**WHAT IS BEING ASKED:**
Return copies of the lines below that mention "header".

(Revision tracking records)
__________
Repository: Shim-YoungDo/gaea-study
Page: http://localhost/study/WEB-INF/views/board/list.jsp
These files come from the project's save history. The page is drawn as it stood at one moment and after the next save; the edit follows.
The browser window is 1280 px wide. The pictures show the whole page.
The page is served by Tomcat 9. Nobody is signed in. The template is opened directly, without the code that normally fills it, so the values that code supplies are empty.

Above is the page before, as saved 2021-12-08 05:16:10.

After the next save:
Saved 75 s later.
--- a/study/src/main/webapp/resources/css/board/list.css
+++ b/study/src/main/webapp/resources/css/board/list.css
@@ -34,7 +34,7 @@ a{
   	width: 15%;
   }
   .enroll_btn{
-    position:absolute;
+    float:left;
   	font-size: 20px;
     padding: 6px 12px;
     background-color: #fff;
__________
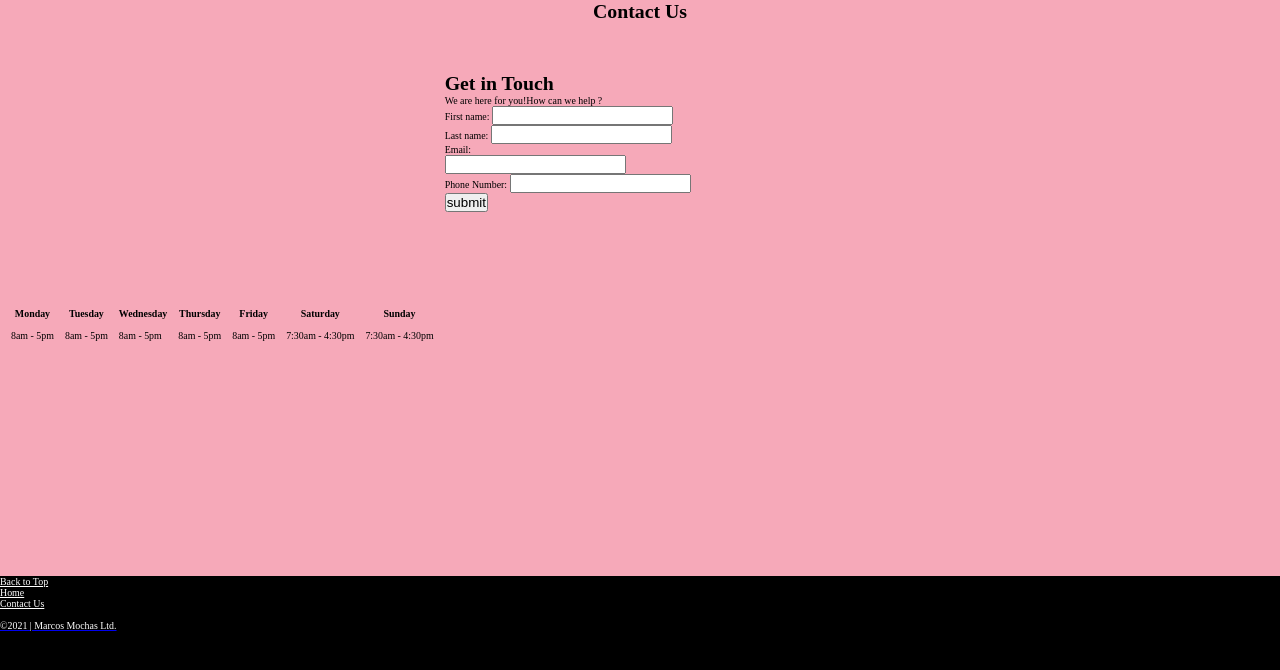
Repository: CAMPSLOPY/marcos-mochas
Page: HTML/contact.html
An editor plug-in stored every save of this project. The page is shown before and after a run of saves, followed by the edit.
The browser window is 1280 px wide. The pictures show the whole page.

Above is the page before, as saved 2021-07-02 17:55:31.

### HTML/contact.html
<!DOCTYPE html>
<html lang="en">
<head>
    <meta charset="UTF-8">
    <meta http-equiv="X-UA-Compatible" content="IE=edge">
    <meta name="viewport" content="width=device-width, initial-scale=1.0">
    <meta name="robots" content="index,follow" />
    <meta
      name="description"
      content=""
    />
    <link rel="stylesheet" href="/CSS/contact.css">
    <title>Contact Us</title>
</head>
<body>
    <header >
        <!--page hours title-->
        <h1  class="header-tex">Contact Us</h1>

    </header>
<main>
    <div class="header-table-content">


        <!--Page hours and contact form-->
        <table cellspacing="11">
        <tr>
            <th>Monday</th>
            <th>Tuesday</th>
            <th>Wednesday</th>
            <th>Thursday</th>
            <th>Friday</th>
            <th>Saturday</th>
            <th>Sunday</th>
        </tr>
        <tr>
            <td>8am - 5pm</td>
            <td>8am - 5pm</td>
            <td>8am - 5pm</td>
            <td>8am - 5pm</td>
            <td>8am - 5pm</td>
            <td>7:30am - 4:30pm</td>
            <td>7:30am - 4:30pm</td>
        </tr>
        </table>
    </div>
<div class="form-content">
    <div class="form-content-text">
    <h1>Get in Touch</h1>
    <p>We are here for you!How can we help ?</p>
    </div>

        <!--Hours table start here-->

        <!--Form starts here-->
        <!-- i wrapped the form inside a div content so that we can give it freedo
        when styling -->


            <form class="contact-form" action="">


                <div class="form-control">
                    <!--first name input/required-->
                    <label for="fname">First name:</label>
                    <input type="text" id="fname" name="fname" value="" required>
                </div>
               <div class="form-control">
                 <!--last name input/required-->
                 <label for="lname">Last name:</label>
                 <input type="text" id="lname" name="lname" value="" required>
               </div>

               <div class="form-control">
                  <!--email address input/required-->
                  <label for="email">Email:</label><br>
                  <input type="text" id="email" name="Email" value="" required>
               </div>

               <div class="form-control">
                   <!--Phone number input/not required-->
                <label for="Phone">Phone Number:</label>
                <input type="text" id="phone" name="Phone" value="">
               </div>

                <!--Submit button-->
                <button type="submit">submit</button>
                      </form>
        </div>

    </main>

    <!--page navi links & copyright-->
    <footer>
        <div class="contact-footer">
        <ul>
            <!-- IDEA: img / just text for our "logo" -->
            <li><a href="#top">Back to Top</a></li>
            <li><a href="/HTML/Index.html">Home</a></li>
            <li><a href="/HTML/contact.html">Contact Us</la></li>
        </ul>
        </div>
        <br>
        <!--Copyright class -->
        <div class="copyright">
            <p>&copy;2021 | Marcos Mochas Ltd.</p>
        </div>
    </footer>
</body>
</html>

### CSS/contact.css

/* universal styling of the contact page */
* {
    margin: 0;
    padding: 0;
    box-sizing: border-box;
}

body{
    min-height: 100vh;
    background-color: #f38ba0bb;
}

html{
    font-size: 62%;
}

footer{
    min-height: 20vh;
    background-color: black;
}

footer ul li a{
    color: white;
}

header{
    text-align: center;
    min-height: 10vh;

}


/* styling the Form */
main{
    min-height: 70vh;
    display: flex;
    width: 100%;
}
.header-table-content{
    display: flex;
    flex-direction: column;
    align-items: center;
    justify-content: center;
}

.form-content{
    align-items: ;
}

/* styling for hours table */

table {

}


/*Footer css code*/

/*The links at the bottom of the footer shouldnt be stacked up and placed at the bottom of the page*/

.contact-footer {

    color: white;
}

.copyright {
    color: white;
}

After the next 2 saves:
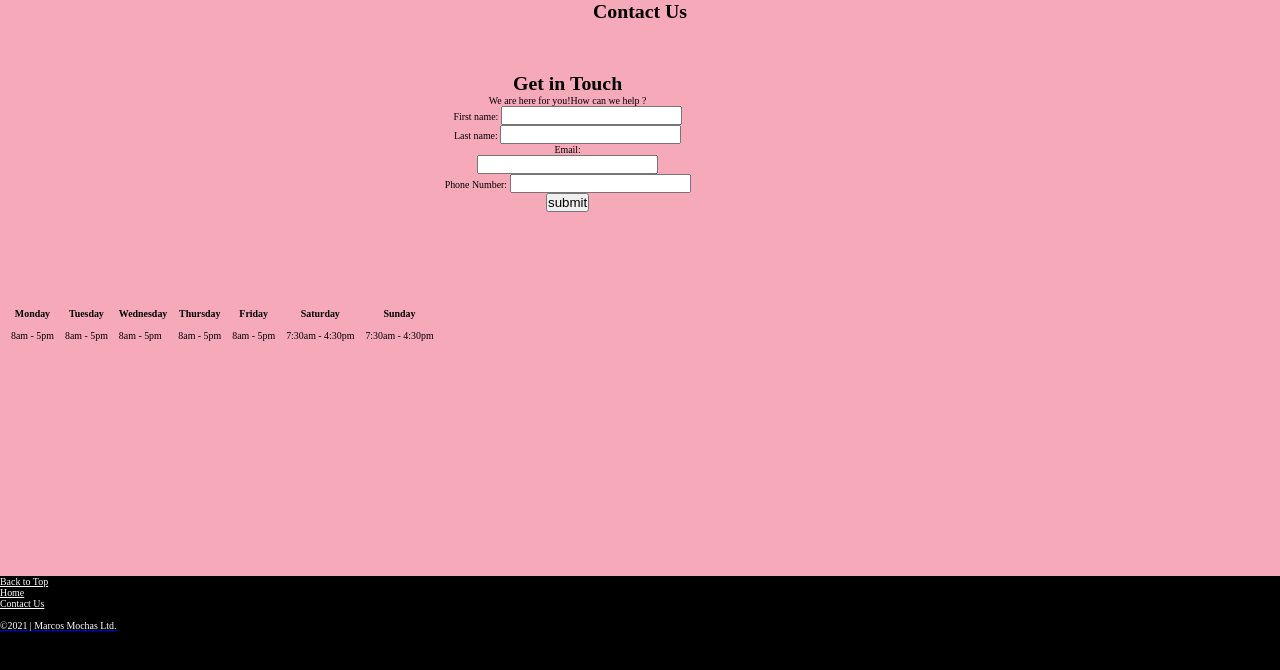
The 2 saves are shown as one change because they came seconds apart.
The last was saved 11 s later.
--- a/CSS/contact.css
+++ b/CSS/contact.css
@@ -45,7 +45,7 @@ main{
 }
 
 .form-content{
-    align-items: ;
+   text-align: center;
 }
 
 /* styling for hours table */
__________
**EXERCISE SOLUTION:**
    <header >
        <h1  class="header-tex">Contact Us</h1>
    </header>
    <div class="header-table-content">
header{
.header-table-content{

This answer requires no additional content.